Starting at the top of the listing below, copy each line exactly, stopping after the line that contains "- [ADDITION] v2.1.139".
● ● ● ● ● ● ●
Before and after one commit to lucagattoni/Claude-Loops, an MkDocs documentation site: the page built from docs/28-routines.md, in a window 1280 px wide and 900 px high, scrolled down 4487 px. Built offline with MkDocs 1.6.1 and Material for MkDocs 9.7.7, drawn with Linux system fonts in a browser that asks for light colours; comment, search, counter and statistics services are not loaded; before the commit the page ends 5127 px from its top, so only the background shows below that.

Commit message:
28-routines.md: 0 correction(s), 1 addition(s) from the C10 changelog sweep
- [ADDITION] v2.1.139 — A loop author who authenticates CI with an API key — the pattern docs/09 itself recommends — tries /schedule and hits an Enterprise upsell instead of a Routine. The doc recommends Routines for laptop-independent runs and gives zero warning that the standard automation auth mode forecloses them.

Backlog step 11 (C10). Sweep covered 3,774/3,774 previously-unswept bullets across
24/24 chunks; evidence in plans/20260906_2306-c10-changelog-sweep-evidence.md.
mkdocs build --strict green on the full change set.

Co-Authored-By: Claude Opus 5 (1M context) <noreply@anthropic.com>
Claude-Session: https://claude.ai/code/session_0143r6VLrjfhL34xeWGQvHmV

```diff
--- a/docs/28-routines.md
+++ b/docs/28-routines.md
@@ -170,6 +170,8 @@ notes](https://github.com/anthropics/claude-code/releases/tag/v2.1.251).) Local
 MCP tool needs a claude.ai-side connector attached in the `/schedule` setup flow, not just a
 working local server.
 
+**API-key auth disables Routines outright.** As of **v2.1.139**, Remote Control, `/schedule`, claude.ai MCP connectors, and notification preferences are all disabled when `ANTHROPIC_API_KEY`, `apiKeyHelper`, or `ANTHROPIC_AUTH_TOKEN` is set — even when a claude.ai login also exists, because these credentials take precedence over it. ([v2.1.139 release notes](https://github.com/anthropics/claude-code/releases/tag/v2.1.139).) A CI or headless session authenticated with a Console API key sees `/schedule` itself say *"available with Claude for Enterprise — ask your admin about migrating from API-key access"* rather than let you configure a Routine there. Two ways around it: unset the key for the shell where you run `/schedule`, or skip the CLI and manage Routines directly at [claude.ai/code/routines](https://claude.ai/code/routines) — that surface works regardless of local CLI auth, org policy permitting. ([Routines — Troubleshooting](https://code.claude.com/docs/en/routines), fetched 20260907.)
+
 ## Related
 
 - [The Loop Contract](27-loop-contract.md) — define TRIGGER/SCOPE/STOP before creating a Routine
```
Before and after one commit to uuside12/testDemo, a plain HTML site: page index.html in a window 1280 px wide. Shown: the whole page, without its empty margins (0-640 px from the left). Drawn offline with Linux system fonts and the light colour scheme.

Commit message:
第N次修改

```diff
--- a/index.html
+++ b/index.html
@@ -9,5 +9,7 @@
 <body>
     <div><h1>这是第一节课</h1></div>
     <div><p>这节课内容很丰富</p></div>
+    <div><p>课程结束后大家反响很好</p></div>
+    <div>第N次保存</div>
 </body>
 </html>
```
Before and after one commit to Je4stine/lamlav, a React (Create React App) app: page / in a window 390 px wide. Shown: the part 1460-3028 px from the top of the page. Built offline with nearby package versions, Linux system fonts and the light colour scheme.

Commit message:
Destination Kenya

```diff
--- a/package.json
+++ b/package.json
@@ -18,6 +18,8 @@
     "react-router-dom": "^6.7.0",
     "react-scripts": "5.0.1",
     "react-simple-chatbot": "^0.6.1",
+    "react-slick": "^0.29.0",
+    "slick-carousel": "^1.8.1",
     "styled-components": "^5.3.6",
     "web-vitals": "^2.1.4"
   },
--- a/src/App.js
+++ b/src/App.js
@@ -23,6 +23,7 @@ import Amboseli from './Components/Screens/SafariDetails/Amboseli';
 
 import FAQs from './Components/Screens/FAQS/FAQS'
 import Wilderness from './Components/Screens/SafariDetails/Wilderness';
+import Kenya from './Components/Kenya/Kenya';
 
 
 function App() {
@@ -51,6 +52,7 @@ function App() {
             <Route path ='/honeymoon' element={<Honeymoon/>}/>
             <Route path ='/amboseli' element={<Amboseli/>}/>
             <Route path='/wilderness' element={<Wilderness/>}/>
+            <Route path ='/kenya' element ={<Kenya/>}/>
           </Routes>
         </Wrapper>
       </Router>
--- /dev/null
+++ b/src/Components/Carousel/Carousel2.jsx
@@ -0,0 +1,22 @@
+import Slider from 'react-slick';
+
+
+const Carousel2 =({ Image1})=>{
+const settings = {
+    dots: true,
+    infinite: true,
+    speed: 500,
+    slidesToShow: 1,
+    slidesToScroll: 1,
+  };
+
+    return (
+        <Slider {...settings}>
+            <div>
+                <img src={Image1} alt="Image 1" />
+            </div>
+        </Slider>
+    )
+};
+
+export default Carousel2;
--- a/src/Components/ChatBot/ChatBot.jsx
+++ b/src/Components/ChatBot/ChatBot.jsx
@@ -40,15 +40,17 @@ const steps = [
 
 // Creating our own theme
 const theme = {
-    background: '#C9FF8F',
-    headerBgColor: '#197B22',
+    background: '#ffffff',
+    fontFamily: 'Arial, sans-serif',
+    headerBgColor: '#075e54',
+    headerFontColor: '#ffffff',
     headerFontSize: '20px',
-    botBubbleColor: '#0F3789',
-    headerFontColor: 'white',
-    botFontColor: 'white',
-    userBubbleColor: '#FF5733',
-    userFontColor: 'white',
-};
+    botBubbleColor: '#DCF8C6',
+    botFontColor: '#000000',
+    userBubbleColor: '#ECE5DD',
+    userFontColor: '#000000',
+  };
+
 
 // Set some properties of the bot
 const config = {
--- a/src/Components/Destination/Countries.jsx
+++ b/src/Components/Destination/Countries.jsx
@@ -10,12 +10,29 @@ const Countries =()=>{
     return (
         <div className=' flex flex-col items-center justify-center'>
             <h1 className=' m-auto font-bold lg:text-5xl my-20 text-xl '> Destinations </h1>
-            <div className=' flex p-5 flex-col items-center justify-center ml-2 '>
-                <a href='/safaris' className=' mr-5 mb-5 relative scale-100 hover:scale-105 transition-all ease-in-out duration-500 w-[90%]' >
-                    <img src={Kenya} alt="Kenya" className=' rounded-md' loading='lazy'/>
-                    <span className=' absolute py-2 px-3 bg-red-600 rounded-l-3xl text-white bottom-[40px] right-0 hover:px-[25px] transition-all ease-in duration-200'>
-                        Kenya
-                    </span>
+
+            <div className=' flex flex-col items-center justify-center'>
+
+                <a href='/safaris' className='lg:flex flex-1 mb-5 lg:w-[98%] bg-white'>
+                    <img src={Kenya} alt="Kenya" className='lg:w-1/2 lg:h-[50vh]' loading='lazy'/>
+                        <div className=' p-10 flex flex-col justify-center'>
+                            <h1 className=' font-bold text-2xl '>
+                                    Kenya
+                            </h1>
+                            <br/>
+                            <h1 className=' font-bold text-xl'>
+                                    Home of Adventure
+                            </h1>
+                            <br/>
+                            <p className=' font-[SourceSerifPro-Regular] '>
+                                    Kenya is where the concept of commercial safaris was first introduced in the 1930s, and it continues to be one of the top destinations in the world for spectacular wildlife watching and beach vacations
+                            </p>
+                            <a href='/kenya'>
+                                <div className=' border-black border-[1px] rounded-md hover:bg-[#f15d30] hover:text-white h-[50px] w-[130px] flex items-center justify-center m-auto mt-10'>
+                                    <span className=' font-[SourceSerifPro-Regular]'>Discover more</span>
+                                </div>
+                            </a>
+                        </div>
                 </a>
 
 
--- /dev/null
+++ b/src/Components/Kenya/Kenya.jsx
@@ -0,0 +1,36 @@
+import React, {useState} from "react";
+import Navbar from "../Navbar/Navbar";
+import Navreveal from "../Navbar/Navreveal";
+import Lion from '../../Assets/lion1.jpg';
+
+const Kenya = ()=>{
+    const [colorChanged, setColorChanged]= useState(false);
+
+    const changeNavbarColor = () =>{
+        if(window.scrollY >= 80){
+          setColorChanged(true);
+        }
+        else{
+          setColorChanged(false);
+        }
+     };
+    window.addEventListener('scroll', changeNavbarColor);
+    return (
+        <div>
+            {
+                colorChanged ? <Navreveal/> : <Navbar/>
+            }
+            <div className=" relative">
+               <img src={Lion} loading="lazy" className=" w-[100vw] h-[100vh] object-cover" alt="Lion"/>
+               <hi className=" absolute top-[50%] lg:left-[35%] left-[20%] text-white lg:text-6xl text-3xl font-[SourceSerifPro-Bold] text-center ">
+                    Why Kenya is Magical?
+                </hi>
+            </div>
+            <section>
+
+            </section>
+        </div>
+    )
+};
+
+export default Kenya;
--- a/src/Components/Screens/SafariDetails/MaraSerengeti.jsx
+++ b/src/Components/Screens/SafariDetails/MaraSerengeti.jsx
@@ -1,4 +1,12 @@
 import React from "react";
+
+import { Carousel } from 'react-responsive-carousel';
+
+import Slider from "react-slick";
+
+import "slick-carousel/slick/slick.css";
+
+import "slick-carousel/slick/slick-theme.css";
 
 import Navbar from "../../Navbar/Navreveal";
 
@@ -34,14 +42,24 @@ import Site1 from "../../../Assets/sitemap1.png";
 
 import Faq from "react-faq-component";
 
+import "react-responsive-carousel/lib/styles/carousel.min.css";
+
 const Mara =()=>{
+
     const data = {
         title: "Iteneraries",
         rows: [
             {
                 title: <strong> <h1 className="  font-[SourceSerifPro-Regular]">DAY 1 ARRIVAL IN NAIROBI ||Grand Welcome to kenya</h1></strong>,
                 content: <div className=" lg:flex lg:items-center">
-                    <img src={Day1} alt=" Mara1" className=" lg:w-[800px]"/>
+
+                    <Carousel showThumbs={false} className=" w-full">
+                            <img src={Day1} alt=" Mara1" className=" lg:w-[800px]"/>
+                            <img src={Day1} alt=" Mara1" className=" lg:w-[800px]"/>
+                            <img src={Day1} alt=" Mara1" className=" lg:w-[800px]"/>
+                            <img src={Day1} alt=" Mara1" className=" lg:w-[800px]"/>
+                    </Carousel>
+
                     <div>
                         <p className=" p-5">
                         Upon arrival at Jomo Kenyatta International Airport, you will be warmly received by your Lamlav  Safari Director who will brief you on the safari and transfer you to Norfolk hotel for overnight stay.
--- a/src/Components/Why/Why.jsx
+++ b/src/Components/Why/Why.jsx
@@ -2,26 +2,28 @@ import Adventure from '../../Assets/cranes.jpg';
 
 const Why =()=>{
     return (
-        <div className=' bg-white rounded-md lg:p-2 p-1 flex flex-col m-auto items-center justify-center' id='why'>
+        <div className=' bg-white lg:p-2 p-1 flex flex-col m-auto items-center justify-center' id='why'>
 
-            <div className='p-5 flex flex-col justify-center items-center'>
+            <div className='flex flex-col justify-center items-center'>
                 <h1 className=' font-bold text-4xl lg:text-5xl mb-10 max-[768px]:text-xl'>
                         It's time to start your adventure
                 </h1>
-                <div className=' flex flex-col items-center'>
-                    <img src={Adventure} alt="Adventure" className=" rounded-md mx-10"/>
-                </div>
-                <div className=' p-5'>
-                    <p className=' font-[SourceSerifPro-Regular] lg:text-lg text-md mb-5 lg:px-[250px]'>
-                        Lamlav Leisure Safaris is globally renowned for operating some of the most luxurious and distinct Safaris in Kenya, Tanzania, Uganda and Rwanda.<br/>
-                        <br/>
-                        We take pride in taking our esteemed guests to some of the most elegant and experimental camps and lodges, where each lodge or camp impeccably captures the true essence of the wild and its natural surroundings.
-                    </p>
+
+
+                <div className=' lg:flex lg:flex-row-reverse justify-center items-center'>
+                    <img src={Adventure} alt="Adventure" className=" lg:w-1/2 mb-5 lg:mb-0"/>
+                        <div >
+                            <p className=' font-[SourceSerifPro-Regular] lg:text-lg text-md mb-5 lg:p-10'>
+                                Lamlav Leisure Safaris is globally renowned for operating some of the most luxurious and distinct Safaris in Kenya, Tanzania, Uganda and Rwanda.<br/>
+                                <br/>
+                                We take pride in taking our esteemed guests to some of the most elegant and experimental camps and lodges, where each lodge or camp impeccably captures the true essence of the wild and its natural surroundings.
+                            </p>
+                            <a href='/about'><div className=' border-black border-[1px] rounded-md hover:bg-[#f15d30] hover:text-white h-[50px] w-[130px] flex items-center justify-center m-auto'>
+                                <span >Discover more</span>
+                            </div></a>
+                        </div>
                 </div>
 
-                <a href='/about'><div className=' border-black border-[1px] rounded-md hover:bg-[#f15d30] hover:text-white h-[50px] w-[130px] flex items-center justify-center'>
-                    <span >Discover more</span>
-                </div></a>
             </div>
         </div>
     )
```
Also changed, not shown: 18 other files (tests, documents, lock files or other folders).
● ● ● ● ● ● ●
## Exercise response
Before and after one commit to lucagattoni/Claude-Loops, an MkDocs documentation site: the page built from docs/28-routines.md, in a window 1280 px wide and 900 px high, scrolled down 4487 px. Built offline with MkDocs 1.6.1 and Material for MkDocs 9.7.7, drawn with Linux system fonts in a browser that asks for light colours; comment, search, counter and statistics services are not loaded; before the commit the page ends 5127 px from its top, so only the background shows below that.

Commit message:
28-routines.md: 0 correction(s), 1 addition(s) from the C10 changelog sweep
- [ADDITION] v2.1.139 — A loop author who authenticates CI with an API key — the pattern docs/09 itself recommends — tries /schedule and hits an Enterprise upsell instead of a Routine. The doc recommends Routines for laptop-independent runs and gives zero warning that the standard automation auth mode forecloses them.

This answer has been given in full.